This new law prohibits employers from forcing pregnant workers to take unpaid leave if they can still perform their job with reasonable accommodations. This is important because many pregnant workers are forced to take leave earlier than necessary, which can have negative financial consequences for them and their families.
Additionally, the PWFA requires employers to provide notice to all employees of their rights under the law, including the right to reasonable accommodations and protection against discrimination.
What Additional Protection Can New Mothers Expect?
The PUMP Act, also signed into law under the Consolidated Appropriations Act, 2023, amends the Fair Labor Standards Act (FLSA) to provide nursing mothers with reasonable break times and a private space, other than a bathroom, to express milk. The law mandates this for up to one year following the birth of the child, and applies to all employees, except for a few in the transportation industry. Time spent expressing milk is considered “hours worked” under the FLSA, and non-exempt employees must be compensated for their entire break if they are not relieved of duty.
Employers with fewer than 50 employees are exempt, but state and local laws may offer similar protections. You should review your policies to ensure compliance and train managers on how to handle requests for pregnancy accommodation.
How Can You Prepare Your Businesses to Comply with the PWFA?

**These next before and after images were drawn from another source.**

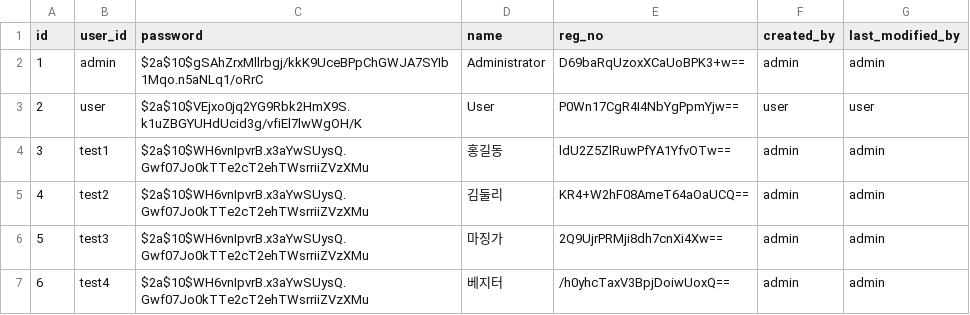
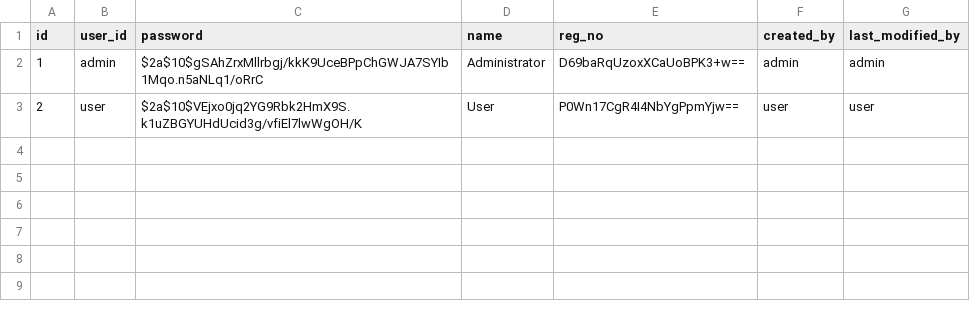
Before and after one commit to clang-engineer/tax-refund, a CSV file: src/main/resources/config/liquibase/data/user.csv, drawn as a sheet.

Commit message:
fix: UserResource.java - decrypt logic

```diff
--- a/src/main/resources/config/liquibase/data/user.csv
+++ b/src/main/resources/config/liquibase/data/user.csv
@@ -3,5 +3 @@ id;user_id;password;name;reg_no;created_by;last_modified_by
 2;user;$2a$10$VEjxo0jq2YG9Rbk2HmX9S.k1uZBGYUHdUcid3g/vfiEl7lwWgOH/K;User;P0Wn17CgR4I4NbYgPpmYjw==;user;user
-3;test1;$2a$10$WH6vnIpvrB.x3aYwSUysQ.Gwf07Jo0kTTe2cT2ehTWsrriiZVzXMu;홍길동;ldU2Z5ZlRuwPfYA1YfvOTw==;admin;admin
-4;test2;$2a$10$WH6vnIpvrB.x3aYwSUysQ.Gwf07Jo0kTTe2cT2ehTWsrriiZVzXMu;김둘리;KR4+W2hF08AmeT64aOaUCQ==;admin;admin
-5;test3;$2a$10$WH6vnIpvrB.x3aYwSUysQ.Gwf07Jo0kTTe2cT2ehTWsrriiZVzXMu;마징가;2Q9UjrPRMji8dh7cnXi4Xw==;admin;admin
-6;test4;$2a$10$WH6vnIpvrB.x3aYwSUysQ.Gwf07Jo0kTTe2cT2ehTWsrriiZVzXMu;베지터;/h0yhcTaxV3BpjDoiwUoxQ==;admin;admin
```
Also changed, not shown: 2 other files.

You can prepare by reviewing and updating your policies and procedures related to pregnancy and childbirth accommodations. You should also provide training to managers, human resources and leadership staff on the new requirements, and ensure you are in compliance with the law’s provisions regarding reasonable accommodations for pregnant workers and postpartum mothers who need to pump. It will be helpful to communicate with employees about their rights under the law and establish a clear process for requesting accommodations. Labor posters will need to be replaced with updated information.
How Can Rea Help?
Rea’s HR consultants are taking a proactive approach to help clients prepare for the new legislation by ensuring that requirements are being met, and your business is in compliance ahead of the change. Contact us today to speak with your trusted advisor so they can answer any questions you may have.
by Renee West, SHRM-SCP, PHR (New Philadelphia office)